RhoA knockout fibroblasts lose tumor-inhibitory capacity in vitro and promote tumor growth in vivo.

Alkasalias T, Alexeyenko A, Hennig K, Danielsson F, Lebbink RJ, Fielden M, Turunen SP, Lehti K, Kashuba V, Madapura HS, Bozoky B, Lundberg E, Balland M, Guvén H, Klein G, Gad AK, Pavlova T

Proc. Natl. Acad. Sci. U.S.A. 114 (8) E1413-E1421 [2017-02-21; online 2017-02-07]

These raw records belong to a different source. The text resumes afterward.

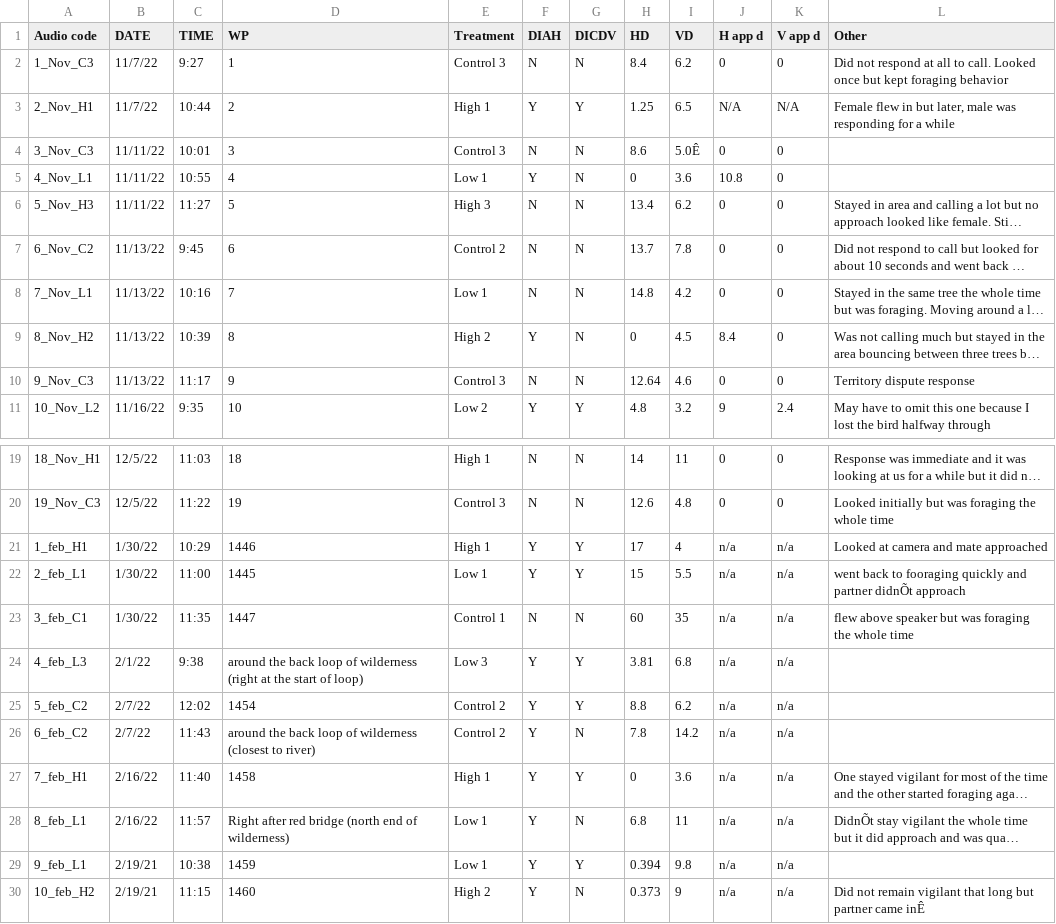
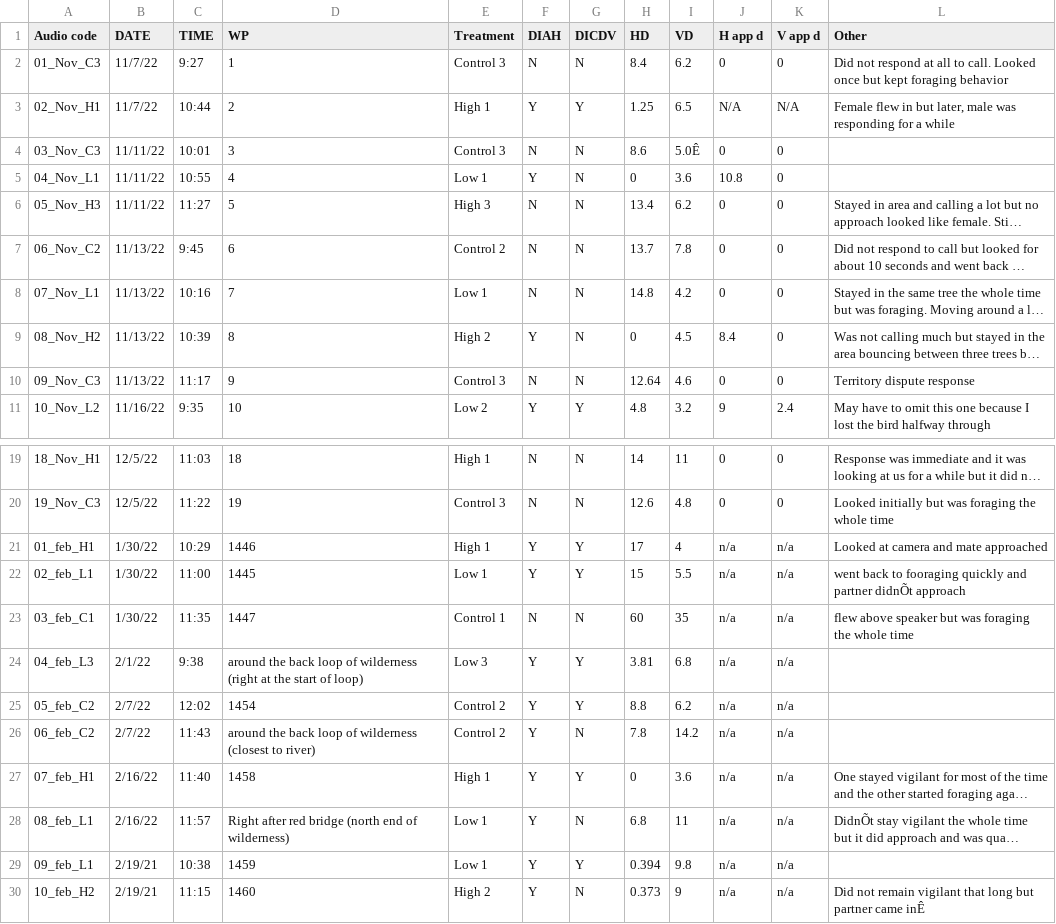
Before and after one commit to dshizuka/WBNU-playback, a CSV file: Data/Thesis behavior data combined.csv, drawn as a sheet; only a part is shown, gaps mark what is left out; long unchanged cells end in …; the diff names each change by its address in the sheet, - before the commit and + after, or states it on an @@ line.

Commit message:
change audio file names

```diff
--- a/Data/Thesis behavior data combined.csv
+++ b/Data/Thesis behavior data combined.csv
-A2 (Audio code): 1_Nov_C3
+A2 (Audio code): 01_Nov_C3
-A3 (Audio code): 2_Nov_H1
+A3 (Audio code): 02_Nov_H1
-A4 (Audio code): 3_Nov_C3
+A4 (Audio code): 03_Nov_C3
-A5 (Audio code): 4_Nov_L1
+A5 (Audio code): 04_Nov_L1
-A6 (Audio code): 5_Nov_H3
+A6 (Audio code): 05_Nov_H3
-A7 (Audio code): 6_Nov_C2
+A7 (Audio code): 06_Nov_C2
-A8 (Audio code): 7_Nov_L1
+A8 (Audio code): 07_Nov_L1
-A9 (Audio code): 8_Nov_H2
+A9 (Audio code): 08_Nov_H2
-A10 (Audio code): 9_Nov_C3
+A10 (Audio code): 09_Nov_C3
-A21 (Audio code): 1_feb_H1
+A21 (Audio code): 01_feb_H1
-A22 (Audio code): 2_feb_L1
+A22 (Audio code): 02_feb_L1
-A23 (Audio code): 3_feb_C1
+A23 (Audio code): 03_feb_C1
-A24 (Audio code): 4_feb_L3
+A24 (Audio code): 04_feb_L3
-A25 (Audio code): 5_feb_C2
+A25 (Audio code): 05_feb_C2
-A26 (Audio code): 6_feb_C2
+A26 (Audio code): 06_feb_C2
-A27 (Audio code): 7_feb_H1
+A27 (Audio code): 07_feb_H1
-A28 (Audio code): 8_feb_L1
+A28 (Audio code): 08_feb_L1
-A29 (Audio code): 9_feb_L1
+A29 (Audio code): 09_feb_L1
```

Fibroblasts are a main player in the tumor-inhibitory microenvironment. Upon tumor initiation and progression, fibroblasts can lose their tumor-inhibitory capacity and promote tumor growth. The molecular mechanisms that underlie this switch have not been defined completely. Previously, we identified four proteins overexpressed in cancer-associated fibroblasts and linked to Rho GTPase signaling. Here, we show that knocking out the Ras homolog family member A (RhoA) gene in normal fibroblasts decreased their tumor-inhibitory capacity, as judged by neighbor suppression in vitro and accompanied by promotion of tumor growth in vivo. This also induced PC3 cancer cell motility and increased colony size in 2D cultures. RhoA knockout in fibroblasts induced vimentin intermediate filament reorganization, accompanied by reduced contractile force and increased stiffness of cells. There was also loss of wide F-actin stress fibers and large focal adhesions. In addition, we observed a significant loss of α-smooth muscle actin, which indicates a difference between RhoA knockout fibroblasts and classic cancer-associated fibroblasts. In 3D collagen matrix, RhoA knockout reduced fibroblast branching and meshwork formation and resulted in more compactly clustered tumor-cell colonies in coculture with PC3 cells, which might boost tumor stem-like properties. Coculturing RhoA knockout fibroblasts and PC3 cells induced expression of proinflammatory genes in both. Inflammatory mediators may induce tumor cell stemness. Network enrichment analysis of transcriptomic changes, however, revealed that the Rho signaling pathway per se was significantly triggered only after coculturing with tumor cells. Taken together, our findings in vivo and in vitro indicate that Rho signaling governs the inhibitory effects by fibroblasts on tumor-cell growth.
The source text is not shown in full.